Study suggests life may actually flash before our eyes before death
PORT CHARLOTTE, Fla.- I’m sure we’ve all heard the phrase “our life flashes before our eyes.” Well, a new study suggests that might actually happen.
Tim Parks works as a cook at the Bean Depot in Port Charlotte. If you ask him about his dad, he can’t help but smile.
“My dad and I were best friends. It was just a very special relationship, Lisa. Just a very special relationship,” said Tim.
But it would come to an end the day his dad died from a brain aneurysm. The sudden death of his father took an emotional toll on Tim.
“It put me in a tailspin. It really did,” he said.
Fast forward several years later. Tim was hosting a football watch party at his home at the time in Georgia.
Tim explained, “Long story short, we had a backup.”
So Tim went outside in the cold to fix it. Unfortunately, it didn’t go as planned and he ended up having to grab the garden hose to clean himself off.
“Well in the meantime, I was freezing! We’re talking cold water, it was cold outside. I mean, it was cold,” said Tim.
In order to warm up, Tim took a REALLY hot shower. But the sudden extreme change in temperatures stopped his heart.
Tim explained, “I know the paramedics said that I was clinically dead when they arrived.”
During the 3 1/2 minutes before paramedics were able to revive Tim, something unexplainable happened.
“I have been to some very serene places and none of them have ever been as peaceful as that was,” said Tim. “It was a bright light. It was like a cloud, like a fog and it was suspended.”
And then his dad appeared.
Tim explained, “I saw him as clear as I’m looking at you right now.
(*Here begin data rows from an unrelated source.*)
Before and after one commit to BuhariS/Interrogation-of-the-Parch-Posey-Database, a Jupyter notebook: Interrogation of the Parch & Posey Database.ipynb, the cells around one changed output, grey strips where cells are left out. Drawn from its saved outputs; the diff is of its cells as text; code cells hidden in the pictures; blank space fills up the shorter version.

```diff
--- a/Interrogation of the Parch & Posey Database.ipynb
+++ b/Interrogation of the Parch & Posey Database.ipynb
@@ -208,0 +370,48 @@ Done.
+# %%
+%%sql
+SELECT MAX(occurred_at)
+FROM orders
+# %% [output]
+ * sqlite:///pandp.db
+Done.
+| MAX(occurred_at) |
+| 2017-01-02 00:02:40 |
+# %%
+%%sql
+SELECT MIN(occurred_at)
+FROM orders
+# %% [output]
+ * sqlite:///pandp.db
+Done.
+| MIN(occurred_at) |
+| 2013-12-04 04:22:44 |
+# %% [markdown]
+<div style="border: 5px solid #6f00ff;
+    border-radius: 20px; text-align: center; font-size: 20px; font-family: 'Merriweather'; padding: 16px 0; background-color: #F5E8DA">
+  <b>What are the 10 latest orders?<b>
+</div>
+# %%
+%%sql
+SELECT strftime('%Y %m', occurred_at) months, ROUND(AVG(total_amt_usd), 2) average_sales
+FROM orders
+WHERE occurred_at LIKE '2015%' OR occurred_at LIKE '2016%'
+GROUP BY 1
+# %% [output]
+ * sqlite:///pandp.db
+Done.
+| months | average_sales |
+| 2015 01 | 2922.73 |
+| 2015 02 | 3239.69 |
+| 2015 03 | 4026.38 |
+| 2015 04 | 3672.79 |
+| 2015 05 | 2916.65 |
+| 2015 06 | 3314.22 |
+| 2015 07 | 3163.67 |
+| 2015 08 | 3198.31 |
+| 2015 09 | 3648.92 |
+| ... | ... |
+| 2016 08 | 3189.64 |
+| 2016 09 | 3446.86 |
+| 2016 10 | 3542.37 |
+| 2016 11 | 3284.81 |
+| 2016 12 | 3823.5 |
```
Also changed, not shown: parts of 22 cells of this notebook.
He put his hand up and said (head shaking) and he turned around and went back into the cloud.”
Potential new research is revealing what might happen to our brain during our final moments.
When scientists recorded the brainwaves of a dying man, he appeared to go through a sudden flash of memories seconds before and after his heart stopped beating, suggesting we may experience a flood of memories when we die.
“This is not that unusual. We capture those EEGs on a regular basis.”
Dr. Selim Benbadis is the director of the USF and Tampa General Hospital EEG laboratories and when asked about this particular study, he said this: “It’s an interesting speculation and I’m all for researching this further but at this point the EEG, which is a great test, and the test with which I make a living if you will, is not set up to tell us what people are thinking or dreaming.”
While Dr. Benbadis says while this particular case romanticizes the EEG readings of a dying man, he DOES say this when it comes to near-death experiences.
“There is more we don’t know than things we know. So we keep an open mind,” said Dr. Benbadis.
As for Tim, while science might not be able to explain what he experienced during those 3 1/2 minutes when he was clinically dead, he says he now knows what to expect when it IS his time.
“It gives me hope that I know when my day does come, that it’s not going to be anything but peaceful,” said Tim.